As for replayability, there is a fair bit of it, considering the time it came out in. In terms of play modes there is Arcade (play through eight enemies), Versus, Practice (which actually teaches you how to play!), Team, Museum (which is really cool to see added in), & Options, with Survival, Choice (a.k.a. "Vs. CPU"), & Exhibition being unlockable. In order to unlock these modes, and the bottom row of six dinos, one has to play through Arcade with every dino. The first time will unlock Survival & Choice, every even-numbered time will unlock a dino, & beating it with every dino will unlock Exhibition (plus a special FMV sequence). While such a method may seem archaic nowadays, I actually like it when it's done like this, as it encourages the player to try out every playable character in a fighting game, which I'm sure most players don't normally do. Beating Survival mode with each dino unlocks its respective third color option, too. The inclusion of team battle & a watch mode is also welcome. While most people wonder what the point of a CPU vs. CPU mode is, I do find it fun to see the CPU fight itself, as you sometimes notice some fun little habits it may have. Fighting the CPU can admittedly only go so far, though, as the AI is particularly annoying, especially on late-Normal or Hard difficulty. In fact, I think the CPU cheats, as I've seen the AI fill its frenzy meter in literally two or three hits, not lose any frenzy when I taunt, dizzy me with a single hit (though I could never dizzy it at all), & execute entire combo strings without even needing to hit anything, as if they were auto-combos. It's simply insane.
I won't make any excuses here, because I don't have to: Warpath: Jurassic Park is a gimmick-based fighting game, and it's gimmick is that it's a 3D dinosaur fighter. This isn't a game that was meant to be taken up by the hardcore fighting fanbase & looked at as an iconic tournament-level fighter. This is more like recent games like Aquapazza, Dengeki Bunko Fighting Climax, or even J-Stars Victory Vs. in that it was really more for fans of Jurassic Park who wanted to see its take on dinosaurs fight each other to the death, as the movies admittedly are light on that. That being said, it's mix of Tekken & Virtua Fighter in the way the fighting plays out makes it pretty original, especially compared to it's closest competitors.

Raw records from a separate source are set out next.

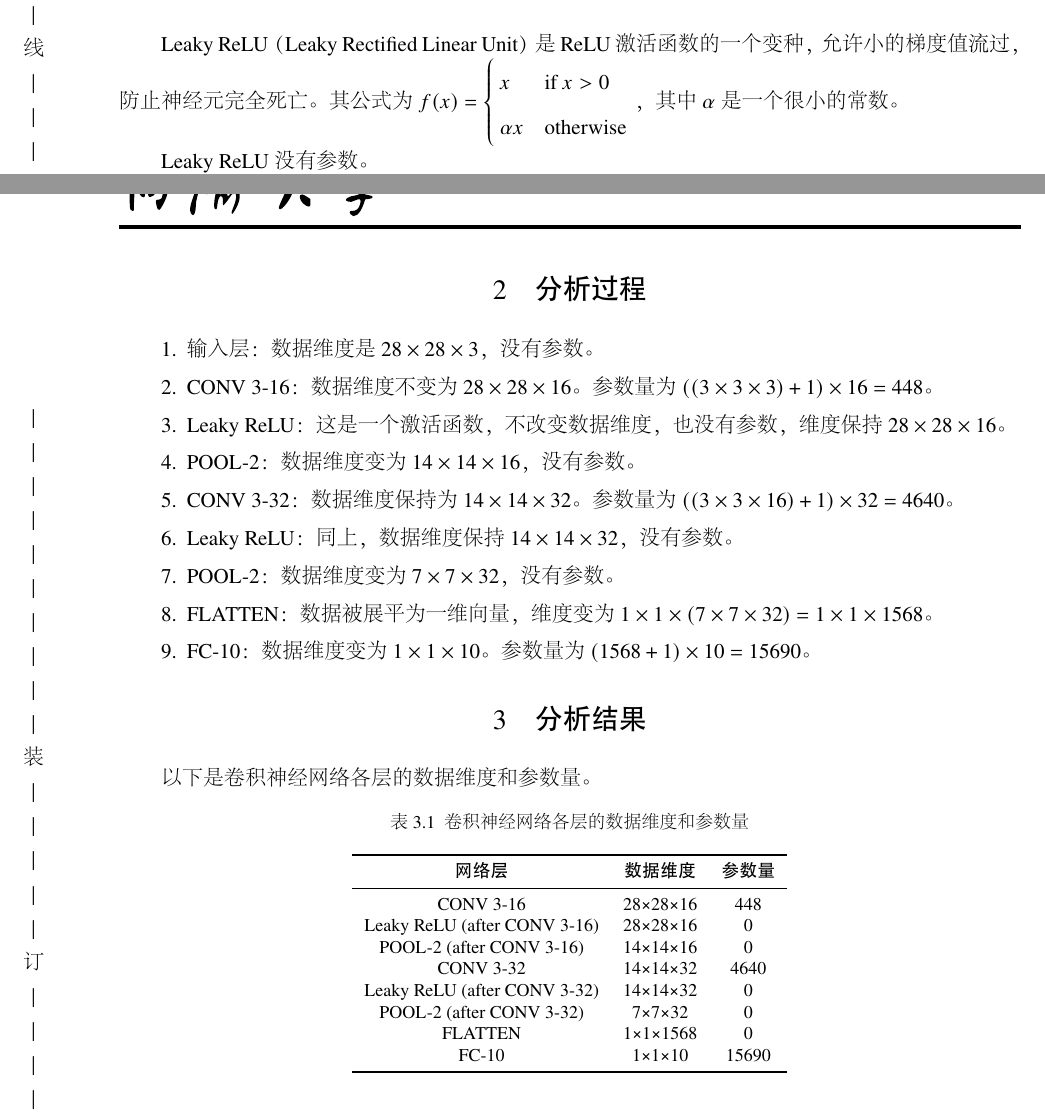
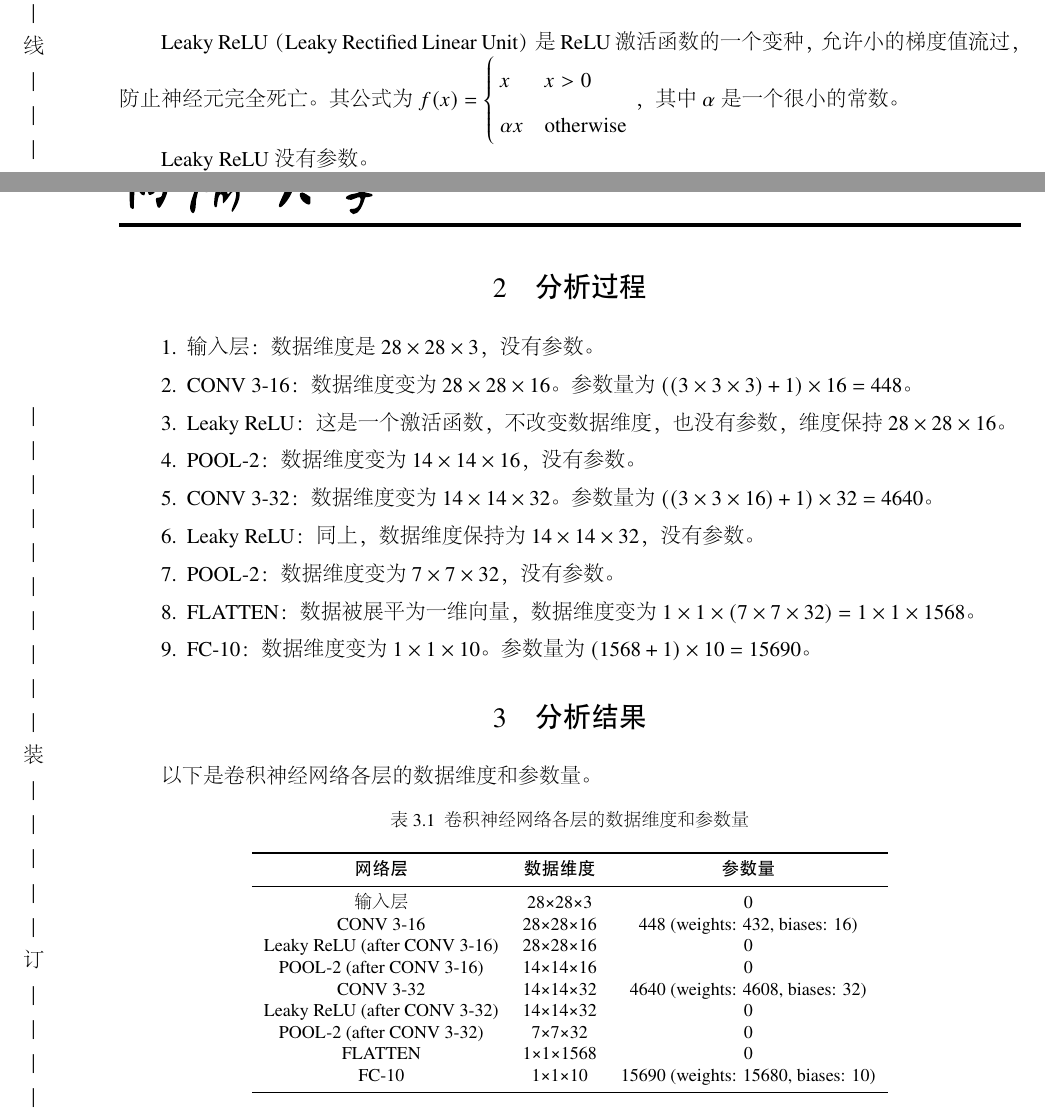
Before and after one commit to MinmusLin/Introduction_to_Artificial_Intelligence_Course_Assignments, a LaTeX thesis (Analysis_of_Dimensions_and_Parameters_in_CNN/LaTeX/main.tex, which reads Analysis_of_Dimensions_and_Parameters_in_CNN/LaTeX/sections/01_theory.tex, Analysis_of_Dimensions_and_Parameters_in_CNN/LaTeX/sections/02_process.tex, Analysis_of_Dimensions_and_Parameters_in_CNN/LaTeX/sections/03_results.tex): two parts of pages 2 and 3 of 4, joined at a grey line, cut so that both start at the same text. The pictures show the PDF file Analysis_of_Dimensions_and_Parameters_in_CNN/README.pdf that the author committed with the source.

Commit message:
Update Analysis_of_Dimensions_and_Parameters_in_CNN

```diff
--- a/Analysis_of_Dimensions_and_Parameters_in_CNN/LaTeX/sections/01_theory.tex
+++ b/Analysis_of_Dimensions_and_Parameters_in_CNN/LaTeX/sections/01_theory.tex
@@ -29,7 +29,7 @@ $k$表示卷积核的大小（高度和宽度），$N$表示卷积核的数量
 Leaky ReLU（Leaky Rectified Linear Unit）是ReLU激活函数的一个变种，允许小的梯度值流过，防止神经元完全死亡。其公式为
 $
 f(x) = \begin{cases}
-	x & \text{if } x > 0 \\
+	x & x > 0 \\
 	\alpha x & \text{otherwise}
 \end{cases}
 $
--- a/Analysis_of_Dimensions_and_Parameters_in_CNN/LaTeX/sections/02_process.tex
+++ b/Analysis_of_Dimensions_and_Parameters_in_CNN/LaTeX/sections/02_process.tex
@@ -2,12 +2,12 @@
 
 \begin{enumerate}
   \item 输入层：数据维度是$28 \times 28 \times 3$，没有参数。
-  \item CONV 3-16：数据维度不变为$28 \times 28 \times 16$。参数量为$((3 \times 3 \times 3)+1) \times 16 = 448$。
+  \item CONV 3-16：数据维度变为$28 \times 28 \times 16$。参数量为$((3 \times 3 \times 3)+1) \times 16 = 448$。
   \item Leaky ReLU：这是一个激活函数，不改变数据维度，也没有参数，维度保持$28 \times 28 \times 16$。
   \item POOL-2：数据维度变为$14 \times 14 \times 16$，没有参数。
-  \item CONV 3-32：数据维度保持为$14 \times 14 \times 32$。参数量为$((3 \times 3 \times 16)+1) \times 32 = 4640$。
-  \item Leaky ReLU：同上，数据维度保持$14 \times 14 \times 32$，没有参数。
+  \item CONV 3-32：数据维度变为$14 \times 14 \times 32$。参数量为$((3 \times 3 \times 16)+1) \times 32 = 4640$。
+  \item Leaky ReLU：同上，数据维度保持为$14 \times 14 \times 32$，没有参数。
   \item POOL-2：数据维度变为$7 \times 7 \times 32$，没有参数。
-  \item FLATTEN：数据被展平为一维向量，维度变为$1 \times 1 \times (7 \times 7 \times 32) = 1 \times 1 \times 1568$。
+  \item FLATTEN：数据被展平为一维向量，数据维度变为$1 \times 1 \times (7 \times 7 \times 32) = 1 \times 1 \times 1568$。
   \item FC-10：数据维度变为$1 \times 1 \times 10$。参数量为$(1568+1) \times 10 = 15690$。
 \end{enumerate}
--- a/Analysis_of_Dimensions_and_Parameters_in_CNN/LaTeX/sections/03_results.tex
+++ b/Analysis_of_Dimensions_and_Parameters_in_CNN/LaTeX/sections/03_results.tex
@@ -7,14 +7,14 @@
   \centering
   \begin{tabular}{ccc} \toprule
     \textbf{网络层} & \textbf{数据维度} & \textbf{参数量} \\ \midrule
-    输入 & 28×28×3 & 0 \\
-    CONV 3-16 & 28×28×16 & 448 \\
+    输入层 & 28×28×3 & 0 \\
+    CONV 3-16 & 28×28×16 & 448 (weights: 432, biases: 16) \\
     Leaky ReLU (after CONV 3-16) & 28×28×16 & 0 \\
     POOL-2 (after CONV 3-16) & 14×14×16 & 0 \\
-    CONV 3-32 & 14×14×32 & 4640 \\
+    CONV 3-32 & 14×14×32 & 4640 (weights: 4608, biases: 32) \\
     Leaky ReLU (after CONV 3-32) & 14×14×32 & 0 \\
     POOL-2 (after CONV 3-32) & 7×7×32 & 0 \\
     FLATTEN & 1×1×1568 & 0 \\
-    FC-10 & 1×1×10 & 15690 \\ \bottomrule
+    FC-10 & 1×1×10 & 15690 (weights: 15680, biases: 10) \\ \bottomrule
   \end{tabular}
 \end{table}
```
Also changed, not shown: Analysis_of_Dimensions_and_Parameters_in_CNN/README.pdf.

This won't go down as an iconic fighting game & it does have some flaws that do age it somewhat now, not to mention that annoying music glitch, but there is some good fun to be found in Warpath: Jurassic Park; I certainly wouldn't mind seeing a new take on this idea, especially with the new movie. Sadly, this game isn't available on PSN as a PSOne Classic, and the disc itself has maintained its value somewhat. Let's just say that if you can get it for ~$20 complete, as I did recently, consider yourself very lucky.